The liver is a common host organ for cancer, either through lesions that arise in liver epithelial cells [e.g., hepatocellular carcinoma (HCC)] or as a site of metastasis by tumors arising in other organs (e.g., colorectal cancer). However, the changes that occur in liver stromal cells in response to cancer have not been fully characterized, nor has it been determined whether the different sources of liver cancer induce distinct stromal changes. Here, we performed single-cell profiling of liver stromal cells from mouse models of induced spontaneous liver cancer or implanted colorectal liver metastases, with a focus on tumor endothelial cells (ECs). While ECs in liver tissue adjacent to cancerous lesions (so-called adjacent normal) corresponded to liver zonation phenotypes, their transcriptomes were also clearly altered by the presence of a tumor. In comparison, tumor EC transcriptomes show stronger similarities to venous than sinusoidal ECs. Further, tumor ECs, independent of tumor origin, formed distinct clusters displaying conserved "tip-like" or "stalk-like" characteristics, similar to ECs from subcutaneous tumors. However, they also carried liver-specific signatures found in normal liver ECs, suggesting an influence of the host organ on tumor ECs. Our results document gene expression signatures in ECs in liver cancer and show that the host organ, and not the site of tumor origin (liver versus colorectal), is a primary determinant of EC phenotype. In addition, primarily in tumors, we further defined a cluster of chimeric cells that expressed both myeloid and endothelial cell markers and might play a role in tumor angiogenesis.

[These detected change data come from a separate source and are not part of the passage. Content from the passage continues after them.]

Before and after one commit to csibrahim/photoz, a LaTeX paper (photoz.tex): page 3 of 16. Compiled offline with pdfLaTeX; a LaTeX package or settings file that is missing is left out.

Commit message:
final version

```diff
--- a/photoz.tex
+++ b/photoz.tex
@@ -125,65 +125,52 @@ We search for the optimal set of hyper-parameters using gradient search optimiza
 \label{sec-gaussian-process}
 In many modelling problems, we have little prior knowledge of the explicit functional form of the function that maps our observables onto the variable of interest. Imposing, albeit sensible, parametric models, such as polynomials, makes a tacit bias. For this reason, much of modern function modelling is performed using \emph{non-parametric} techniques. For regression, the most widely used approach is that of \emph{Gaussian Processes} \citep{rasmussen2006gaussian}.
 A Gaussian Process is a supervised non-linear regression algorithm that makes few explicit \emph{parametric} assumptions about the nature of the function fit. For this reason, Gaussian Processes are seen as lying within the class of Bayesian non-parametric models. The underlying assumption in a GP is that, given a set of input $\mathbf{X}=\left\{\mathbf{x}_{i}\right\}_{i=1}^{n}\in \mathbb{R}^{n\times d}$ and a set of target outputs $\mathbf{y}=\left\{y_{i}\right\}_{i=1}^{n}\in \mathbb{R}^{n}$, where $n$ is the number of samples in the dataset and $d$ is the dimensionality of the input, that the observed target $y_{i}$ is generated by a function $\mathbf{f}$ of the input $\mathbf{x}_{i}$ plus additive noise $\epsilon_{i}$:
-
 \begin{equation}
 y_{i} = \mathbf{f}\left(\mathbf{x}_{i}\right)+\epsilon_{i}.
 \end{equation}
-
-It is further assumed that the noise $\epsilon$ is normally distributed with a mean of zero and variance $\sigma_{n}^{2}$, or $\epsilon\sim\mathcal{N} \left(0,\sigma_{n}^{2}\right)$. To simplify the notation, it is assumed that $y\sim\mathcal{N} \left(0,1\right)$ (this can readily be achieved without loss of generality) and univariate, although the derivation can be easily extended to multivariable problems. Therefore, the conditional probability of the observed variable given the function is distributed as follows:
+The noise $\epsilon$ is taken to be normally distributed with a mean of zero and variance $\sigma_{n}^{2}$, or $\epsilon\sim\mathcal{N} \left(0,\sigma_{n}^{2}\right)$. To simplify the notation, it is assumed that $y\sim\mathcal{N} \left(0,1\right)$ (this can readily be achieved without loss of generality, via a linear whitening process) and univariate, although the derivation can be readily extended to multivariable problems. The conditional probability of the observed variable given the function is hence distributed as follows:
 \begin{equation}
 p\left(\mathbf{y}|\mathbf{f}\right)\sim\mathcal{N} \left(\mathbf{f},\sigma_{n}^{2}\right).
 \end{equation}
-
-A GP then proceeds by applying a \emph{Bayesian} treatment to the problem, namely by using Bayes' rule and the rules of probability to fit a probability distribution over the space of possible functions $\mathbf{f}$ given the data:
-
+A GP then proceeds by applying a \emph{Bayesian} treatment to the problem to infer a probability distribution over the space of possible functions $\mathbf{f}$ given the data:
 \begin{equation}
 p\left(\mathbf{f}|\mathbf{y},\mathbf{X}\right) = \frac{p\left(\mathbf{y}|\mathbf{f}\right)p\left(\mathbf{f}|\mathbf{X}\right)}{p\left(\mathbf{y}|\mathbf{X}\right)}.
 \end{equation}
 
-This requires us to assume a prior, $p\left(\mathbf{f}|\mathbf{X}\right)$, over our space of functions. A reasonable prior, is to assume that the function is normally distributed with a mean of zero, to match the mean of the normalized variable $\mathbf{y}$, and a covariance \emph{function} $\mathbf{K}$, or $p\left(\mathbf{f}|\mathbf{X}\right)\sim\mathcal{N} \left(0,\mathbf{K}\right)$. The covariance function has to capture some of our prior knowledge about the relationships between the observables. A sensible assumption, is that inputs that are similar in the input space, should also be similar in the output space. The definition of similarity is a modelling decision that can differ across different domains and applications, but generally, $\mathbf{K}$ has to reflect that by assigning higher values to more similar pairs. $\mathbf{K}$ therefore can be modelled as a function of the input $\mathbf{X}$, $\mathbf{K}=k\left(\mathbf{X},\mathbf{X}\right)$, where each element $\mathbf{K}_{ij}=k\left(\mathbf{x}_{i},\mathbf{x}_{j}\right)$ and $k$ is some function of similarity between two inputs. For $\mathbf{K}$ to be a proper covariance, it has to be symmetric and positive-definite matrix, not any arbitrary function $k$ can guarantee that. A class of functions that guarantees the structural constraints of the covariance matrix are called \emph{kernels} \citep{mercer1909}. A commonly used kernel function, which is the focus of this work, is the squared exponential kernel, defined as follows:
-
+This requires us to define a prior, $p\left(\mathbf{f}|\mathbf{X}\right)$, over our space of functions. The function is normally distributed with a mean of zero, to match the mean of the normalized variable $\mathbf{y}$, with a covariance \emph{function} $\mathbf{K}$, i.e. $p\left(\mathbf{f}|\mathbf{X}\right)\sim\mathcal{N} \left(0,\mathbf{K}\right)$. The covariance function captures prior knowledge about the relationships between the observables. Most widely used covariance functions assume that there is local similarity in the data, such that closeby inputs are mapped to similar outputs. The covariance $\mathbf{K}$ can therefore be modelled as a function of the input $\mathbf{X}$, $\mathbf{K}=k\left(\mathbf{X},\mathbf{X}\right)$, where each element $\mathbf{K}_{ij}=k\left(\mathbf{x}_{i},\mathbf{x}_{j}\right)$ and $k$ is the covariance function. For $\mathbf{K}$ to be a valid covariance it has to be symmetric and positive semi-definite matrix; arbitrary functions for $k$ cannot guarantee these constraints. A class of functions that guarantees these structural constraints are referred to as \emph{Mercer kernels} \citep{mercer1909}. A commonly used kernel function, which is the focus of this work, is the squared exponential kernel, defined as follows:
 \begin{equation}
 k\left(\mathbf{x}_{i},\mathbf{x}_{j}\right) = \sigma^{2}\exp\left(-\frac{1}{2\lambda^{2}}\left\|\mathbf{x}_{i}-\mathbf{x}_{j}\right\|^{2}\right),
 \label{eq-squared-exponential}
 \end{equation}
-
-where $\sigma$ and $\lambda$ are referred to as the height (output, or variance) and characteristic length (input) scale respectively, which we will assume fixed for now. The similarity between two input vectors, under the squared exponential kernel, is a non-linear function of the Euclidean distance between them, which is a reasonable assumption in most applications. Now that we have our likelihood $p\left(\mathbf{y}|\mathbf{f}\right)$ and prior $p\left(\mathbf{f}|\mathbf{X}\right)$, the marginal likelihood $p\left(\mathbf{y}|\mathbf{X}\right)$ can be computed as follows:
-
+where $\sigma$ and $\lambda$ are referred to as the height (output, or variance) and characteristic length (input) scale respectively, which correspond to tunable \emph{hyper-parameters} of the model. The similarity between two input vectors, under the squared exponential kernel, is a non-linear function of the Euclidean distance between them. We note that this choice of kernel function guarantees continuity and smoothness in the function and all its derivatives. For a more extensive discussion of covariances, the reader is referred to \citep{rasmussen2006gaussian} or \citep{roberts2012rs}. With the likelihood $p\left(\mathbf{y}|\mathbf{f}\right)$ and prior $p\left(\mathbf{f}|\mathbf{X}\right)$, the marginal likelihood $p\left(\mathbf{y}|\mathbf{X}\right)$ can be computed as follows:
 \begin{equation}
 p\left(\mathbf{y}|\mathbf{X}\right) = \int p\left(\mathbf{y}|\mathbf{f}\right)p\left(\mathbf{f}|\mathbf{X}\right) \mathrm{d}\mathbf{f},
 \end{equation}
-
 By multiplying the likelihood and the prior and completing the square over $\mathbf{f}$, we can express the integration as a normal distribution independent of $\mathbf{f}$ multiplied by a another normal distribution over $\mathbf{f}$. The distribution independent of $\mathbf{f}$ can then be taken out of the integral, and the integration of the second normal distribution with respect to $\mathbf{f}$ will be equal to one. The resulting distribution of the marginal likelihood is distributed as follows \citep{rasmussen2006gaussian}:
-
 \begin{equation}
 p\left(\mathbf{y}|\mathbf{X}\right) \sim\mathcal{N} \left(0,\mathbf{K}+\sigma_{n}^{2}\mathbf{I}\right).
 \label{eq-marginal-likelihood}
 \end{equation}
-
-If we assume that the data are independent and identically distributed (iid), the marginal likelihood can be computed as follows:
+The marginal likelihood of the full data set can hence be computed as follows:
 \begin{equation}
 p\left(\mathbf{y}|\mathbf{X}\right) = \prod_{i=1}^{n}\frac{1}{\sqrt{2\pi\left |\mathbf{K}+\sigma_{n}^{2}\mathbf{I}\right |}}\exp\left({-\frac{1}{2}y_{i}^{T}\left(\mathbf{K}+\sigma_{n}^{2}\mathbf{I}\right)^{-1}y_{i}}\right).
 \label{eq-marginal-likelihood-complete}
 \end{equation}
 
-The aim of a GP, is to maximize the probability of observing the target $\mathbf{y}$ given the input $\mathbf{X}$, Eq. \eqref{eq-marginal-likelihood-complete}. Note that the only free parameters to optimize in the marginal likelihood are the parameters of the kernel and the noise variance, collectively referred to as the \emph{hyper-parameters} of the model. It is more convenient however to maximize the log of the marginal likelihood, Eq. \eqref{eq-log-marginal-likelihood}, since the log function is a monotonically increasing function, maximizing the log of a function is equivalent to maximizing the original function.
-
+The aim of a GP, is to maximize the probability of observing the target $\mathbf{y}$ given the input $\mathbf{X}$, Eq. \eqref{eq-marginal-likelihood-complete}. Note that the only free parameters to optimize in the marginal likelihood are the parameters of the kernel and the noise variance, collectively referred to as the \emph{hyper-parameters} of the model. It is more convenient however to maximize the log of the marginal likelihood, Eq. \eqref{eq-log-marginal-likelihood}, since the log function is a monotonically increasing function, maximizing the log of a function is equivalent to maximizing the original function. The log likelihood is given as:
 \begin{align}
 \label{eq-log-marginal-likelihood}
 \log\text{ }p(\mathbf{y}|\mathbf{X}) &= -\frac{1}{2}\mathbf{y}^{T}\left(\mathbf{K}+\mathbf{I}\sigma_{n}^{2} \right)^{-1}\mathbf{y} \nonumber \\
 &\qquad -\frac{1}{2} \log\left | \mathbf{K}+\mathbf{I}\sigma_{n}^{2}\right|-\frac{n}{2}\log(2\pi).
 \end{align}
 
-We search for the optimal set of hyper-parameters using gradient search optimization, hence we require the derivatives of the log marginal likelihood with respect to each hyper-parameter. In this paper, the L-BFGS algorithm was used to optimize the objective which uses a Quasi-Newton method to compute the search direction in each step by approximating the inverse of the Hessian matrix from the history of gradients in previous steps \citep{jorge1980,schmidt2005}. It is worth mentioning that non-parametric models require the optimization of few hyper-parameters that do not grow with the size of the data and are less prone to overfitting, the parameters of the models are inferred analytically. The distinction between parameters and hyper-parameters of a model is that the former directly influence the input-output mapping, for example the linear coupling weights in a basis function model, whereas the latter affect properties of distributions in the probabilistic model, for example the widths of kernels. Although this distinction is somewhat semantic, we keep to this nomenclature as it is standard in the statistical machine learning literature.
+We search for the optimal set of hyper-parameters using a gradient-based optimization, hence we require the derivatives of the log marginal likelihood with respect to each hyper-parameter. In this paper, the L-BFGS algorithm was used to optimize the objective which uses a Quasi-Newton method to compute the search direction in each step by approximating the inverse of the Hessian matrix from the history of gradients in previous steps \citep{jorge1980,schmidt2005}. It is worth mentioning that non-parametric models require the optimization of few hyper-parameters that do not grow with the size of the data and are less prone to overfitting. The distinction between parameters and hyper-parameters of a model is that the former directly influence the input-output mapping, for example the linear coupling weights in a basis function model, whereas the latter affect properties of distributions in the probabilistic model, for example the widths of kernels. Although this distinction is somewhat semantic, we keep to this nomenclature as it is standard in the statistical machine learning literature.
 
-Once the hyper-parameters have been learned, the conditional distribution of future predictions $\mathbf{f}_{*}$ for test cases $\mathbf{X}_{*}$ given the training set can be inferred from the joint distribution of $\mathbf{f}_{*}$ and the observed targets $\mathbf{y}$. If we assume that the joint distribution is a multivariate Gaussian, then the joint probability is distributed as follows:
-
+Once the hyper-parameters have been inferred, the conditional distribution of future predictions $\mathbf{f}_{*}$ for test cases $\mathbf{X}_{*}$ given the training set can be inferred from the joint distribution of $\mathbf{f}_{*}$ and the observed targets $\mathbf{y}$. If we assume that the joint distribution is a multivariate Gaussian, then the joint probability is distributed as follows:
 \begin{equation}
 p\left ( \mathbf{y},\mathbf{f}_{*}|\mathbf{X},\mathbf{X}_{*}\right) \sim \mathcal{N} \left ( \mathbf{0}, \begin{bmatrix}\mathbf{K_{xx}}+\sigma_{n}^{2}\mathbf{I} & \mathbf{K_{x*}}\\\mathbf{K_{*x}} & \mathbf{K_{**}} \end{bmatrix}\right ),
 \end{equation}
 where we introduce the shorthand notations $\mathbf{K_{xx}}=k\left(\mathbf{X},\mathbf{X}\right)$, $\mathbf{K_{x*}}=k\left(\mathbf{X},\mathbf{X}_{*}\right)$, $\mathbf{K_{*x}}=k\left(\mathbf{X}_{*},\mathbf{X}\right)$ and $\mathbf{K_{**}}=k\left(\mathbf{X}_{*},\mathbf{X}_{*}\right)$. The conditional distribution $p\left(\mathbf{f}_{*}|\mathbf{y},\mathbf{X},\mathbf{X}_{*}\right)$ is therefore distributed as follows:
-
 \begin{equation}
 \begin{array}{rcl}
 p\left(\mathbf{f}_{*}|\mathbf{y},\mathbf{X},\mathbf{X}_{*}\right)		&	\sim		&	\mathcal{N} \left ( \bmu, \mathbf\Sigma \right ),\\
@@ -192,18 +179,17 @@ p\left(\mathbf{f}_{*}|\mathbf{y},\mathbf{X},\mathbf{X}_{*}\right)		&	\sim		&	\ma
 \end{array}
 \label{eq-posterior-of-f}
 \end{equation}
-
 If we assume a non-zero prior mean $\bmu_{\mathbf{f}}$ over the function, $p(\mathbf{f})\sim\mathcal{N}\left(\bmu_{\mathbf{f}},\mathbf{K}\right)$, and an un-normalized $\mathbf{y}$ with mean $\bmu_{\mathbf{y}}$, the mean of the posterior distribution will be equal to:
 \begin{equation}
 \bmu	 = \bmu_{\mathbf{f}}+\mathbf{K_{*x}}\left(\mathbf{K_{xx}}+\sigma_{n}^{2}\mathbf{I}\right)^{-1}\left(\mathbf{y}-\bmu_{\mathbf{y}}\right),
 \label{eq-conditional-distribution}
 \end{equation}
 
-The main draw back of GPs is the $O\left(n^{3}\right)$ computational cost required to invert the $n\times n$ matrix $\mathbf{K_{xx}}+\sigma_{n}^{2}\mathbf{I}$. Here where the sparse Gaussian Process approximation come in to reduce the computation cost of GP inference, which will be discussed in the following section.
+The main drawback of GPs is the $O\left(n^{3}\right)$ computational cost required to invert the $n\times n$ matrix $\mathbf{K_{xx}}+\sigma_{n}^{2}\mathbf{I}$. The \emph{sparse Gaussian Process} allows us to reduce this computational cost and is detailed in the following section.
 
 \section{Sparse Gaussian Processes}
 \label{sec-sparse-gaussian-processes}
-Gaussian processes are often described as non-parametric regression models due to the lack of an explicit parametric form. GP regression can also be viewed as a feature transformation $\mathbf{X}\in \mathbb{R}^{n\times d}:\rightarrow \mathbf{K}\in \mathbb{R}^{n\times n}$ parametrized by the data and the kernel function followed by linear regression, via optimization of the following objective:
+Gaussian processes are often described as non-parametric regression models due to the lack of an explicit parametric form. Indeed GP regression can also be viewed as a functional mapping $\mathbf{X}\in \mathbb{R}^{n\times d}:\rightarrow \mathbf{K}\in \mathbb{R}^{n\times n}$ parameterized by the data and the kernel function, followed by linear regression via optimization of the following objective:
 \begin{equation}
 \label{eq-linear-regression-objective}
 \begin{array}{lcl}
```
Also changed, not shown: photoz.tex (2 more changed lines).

Keywords: Adjacent normal tissue; Endothelial cell heterogeneity; Kupffer cells; Liver tumor endothelial cells; Single cell transcriptome.